*Exercise requirements:*
Retype all of the data shown below, keeping every character the same.

*Input for this task:*
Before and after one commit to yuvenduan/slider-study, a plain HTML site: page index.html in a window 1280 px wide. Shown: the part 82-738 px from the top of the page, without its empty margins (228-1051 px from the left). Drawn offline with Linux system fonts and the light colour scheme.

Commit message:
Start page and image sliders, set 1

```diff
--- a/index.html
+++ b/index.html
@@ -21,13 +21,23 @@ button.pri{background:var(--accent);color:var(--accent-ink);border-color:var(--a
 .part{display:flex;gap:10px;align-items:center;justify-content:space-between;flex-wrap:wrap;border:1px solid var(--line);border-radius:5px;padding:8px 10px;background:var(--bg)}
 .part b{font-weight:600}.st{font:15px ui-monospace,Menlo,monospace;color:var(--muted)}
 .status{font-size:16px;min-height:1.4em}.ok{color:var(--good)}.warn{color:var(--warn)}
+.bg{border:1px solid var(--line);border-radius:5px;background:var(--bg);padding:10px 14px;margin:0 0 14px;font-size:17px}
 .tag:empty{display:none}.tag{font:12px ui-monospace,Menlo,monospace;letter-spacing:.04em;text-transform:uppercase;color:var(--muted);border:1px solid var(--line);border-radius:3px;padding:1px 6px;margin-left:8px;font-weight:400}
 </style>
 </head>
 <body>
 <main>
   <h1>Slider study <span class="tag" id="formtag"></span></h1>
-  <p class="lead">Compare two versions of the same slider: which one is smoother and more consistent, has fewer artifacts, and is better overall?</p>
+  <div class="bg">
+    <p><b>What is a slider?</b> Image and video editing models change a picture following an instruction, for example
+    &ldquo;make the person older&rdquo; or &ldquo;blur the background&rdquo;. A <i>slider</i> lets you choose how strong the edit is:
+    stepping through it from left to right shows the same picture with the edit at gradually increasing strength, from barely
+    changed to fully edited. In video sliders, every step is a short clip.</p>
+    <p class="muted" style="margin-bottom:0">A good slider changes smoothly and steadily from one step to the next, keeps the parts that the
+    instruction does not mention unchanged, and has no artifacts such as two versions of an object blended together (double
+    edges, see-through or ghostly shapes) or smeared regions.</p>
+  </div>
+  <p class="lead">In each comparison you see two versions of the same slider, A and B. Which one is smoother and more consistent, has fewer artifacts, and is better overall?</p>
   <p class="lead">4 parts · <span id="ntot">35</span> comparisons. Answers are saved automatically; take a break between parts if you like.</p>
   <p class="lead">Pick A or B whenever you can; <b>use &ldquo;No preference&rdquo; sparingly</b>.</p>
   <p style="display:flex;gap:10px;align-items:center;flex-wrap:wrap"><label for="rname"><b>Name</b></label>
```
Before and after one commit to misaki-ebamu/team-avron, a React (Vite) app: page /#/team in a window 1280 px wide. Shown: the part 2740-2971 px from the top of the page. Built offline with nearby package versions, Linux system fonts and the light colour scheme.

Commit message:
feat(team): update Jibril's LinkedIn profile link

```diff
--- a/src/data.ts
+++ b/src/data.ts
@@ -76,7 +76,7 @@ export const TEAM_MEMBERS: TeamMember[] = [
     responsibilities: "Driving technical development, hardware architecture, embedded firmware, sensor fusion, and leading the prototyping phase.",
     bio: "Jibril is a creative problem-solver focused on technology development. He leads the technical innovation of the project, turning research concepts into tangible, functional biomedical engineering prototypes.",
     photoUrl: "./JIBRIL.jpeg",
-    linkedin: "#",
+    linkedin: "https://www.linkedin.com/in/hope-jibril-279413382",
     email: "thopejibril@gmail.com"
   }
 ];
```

*Task answer:*
Before and after one commit to yuvenduan/slider-study, a plain HTML site: page index.html in a window 1280 px wide. Shown: the part 82-738 px from the top of the page, without its empty margins (228-1051 px from the left). Drawn offline with Linux system fonts and the light colour scheme.

Commit message:
Start page and image sliders, set 1

```diff
--- a/index.html
+++ b/index.html
@@ -21,13 +21,23 @@ button.pri{background:var(--accent);color:var(--accent-ink);border-color:var(--a
 .part{display:flex;gap:10px;align-items:center;justify-content:space-between;flex-wrap:wrap;border:1px solid var(--line);border-radius:5px;padding:8px 10px;background:var(--bg)}
 .part b{font-weight:600}.st{font:15px ui-monospace,Menlo,monospace;color:var(--muted)}
 .status{font-size:16px;min-height:1.4em}.ok{color:var(--good)}.warn{color:var(--warn)}
+.bg{border:1px solid var(--line);border-radius:5px;background:var(--bg);padding:10px 14px;margin:0 0 14px;font-size:17px}
 .tag:empty{display:none}.tag{font:12px ui-monospace,Menlo,monospace;letter-spacing:.04em;text-transform:uppercase;color:var(--muted);border:1px solid var(--line);border-radius:3px;padding:1px 6px;margin-left:8px;font-weight:400}
 </style>
 </head>
 <body>
 <main>
   <h1>Slider study <span class="tag" id="formtag"></span></h1>
-  <p class="lead">Compare two versions of the same slider: which one is smoother and more consistent, has fewer artifacts, and is better overall?</p>
+  <div class="bg">
+    <p><b>What is a slider?</b> Image and video editing models change a picture following an instruction, for example
+    &ldquo;make the person older&rdquo; or &ldquo;blur the background&rdquo;. A <i>slider</i> lets you choose how strong the edit is:
+    stepping through it from left to right shows the same picture with the edit at gradually increasing strength, from barely
+    changed to fully edited. In video sliders, every step is a short clip.</p>
+    <p class="muted" style="margin-bottom:0">A good slider changes smoothly and steadily from one step to the next, keeps the parts that the
+    instruction does not mention unchanged, and has no artifacts such as two versions of an object blended together (double
+    edges, see-through or ghostly shapes) or smeared regions.</p>
+  </div>
+  <p class="lead">In each comparison you see two versions of the same slider, A and B. Which one is smoother and more consistent, has fewer artifacts, and is better overall?</p>
   <p class="lead">4 parts · <span id="ntot">35</span> comparisons. Answers are saved automatically; take a break between parts if you like.</p>
   <p class="lead">Pick A or B whenever you can; <b>use &ldquo;No preference&rdquo; sparingly</b>.</p>
   <p style="display:flex;gap:10px;align-items:center;flex-wrap:wrap"><label for="rname"><b>Name</b></label>
```
Before and after one commit to misaki-ebamu/team-avron, a React (Vite) app: page /#/team in a window 1280 px wide. Shown: the part 2740-2971 px from the top of the page. Built offline with nearby package versions, Linux system fonts and the light colour scheme.

Commit message:
feat(team): update Jibril's LinkedIn profile link

```diff
--- a/src/data.ts
+++ b/src/data.ts
@@ -76,7 +76,7 @@ export const TEAM_MEMBERS: TeamMember[] = [
     responsibilities: "Driving technical development, hardware architecture, embedded firmware, sensor fusion, and leading the prototyping phase.",
     bio: "Jibril is a creative problem-solver focused on technology development. He leads the technical innovation of the project, turning research concepts into tangible, functional biomedical engineering prototypes.",
     photoUrl: "./JIBRIL.jpeg",
-    linkedin: "#",
+    linkedin: "https://www.linkedin.com/in/hope-jibril-279413382",
     email: "thopejibril@gmail.com"
   }
 ];
```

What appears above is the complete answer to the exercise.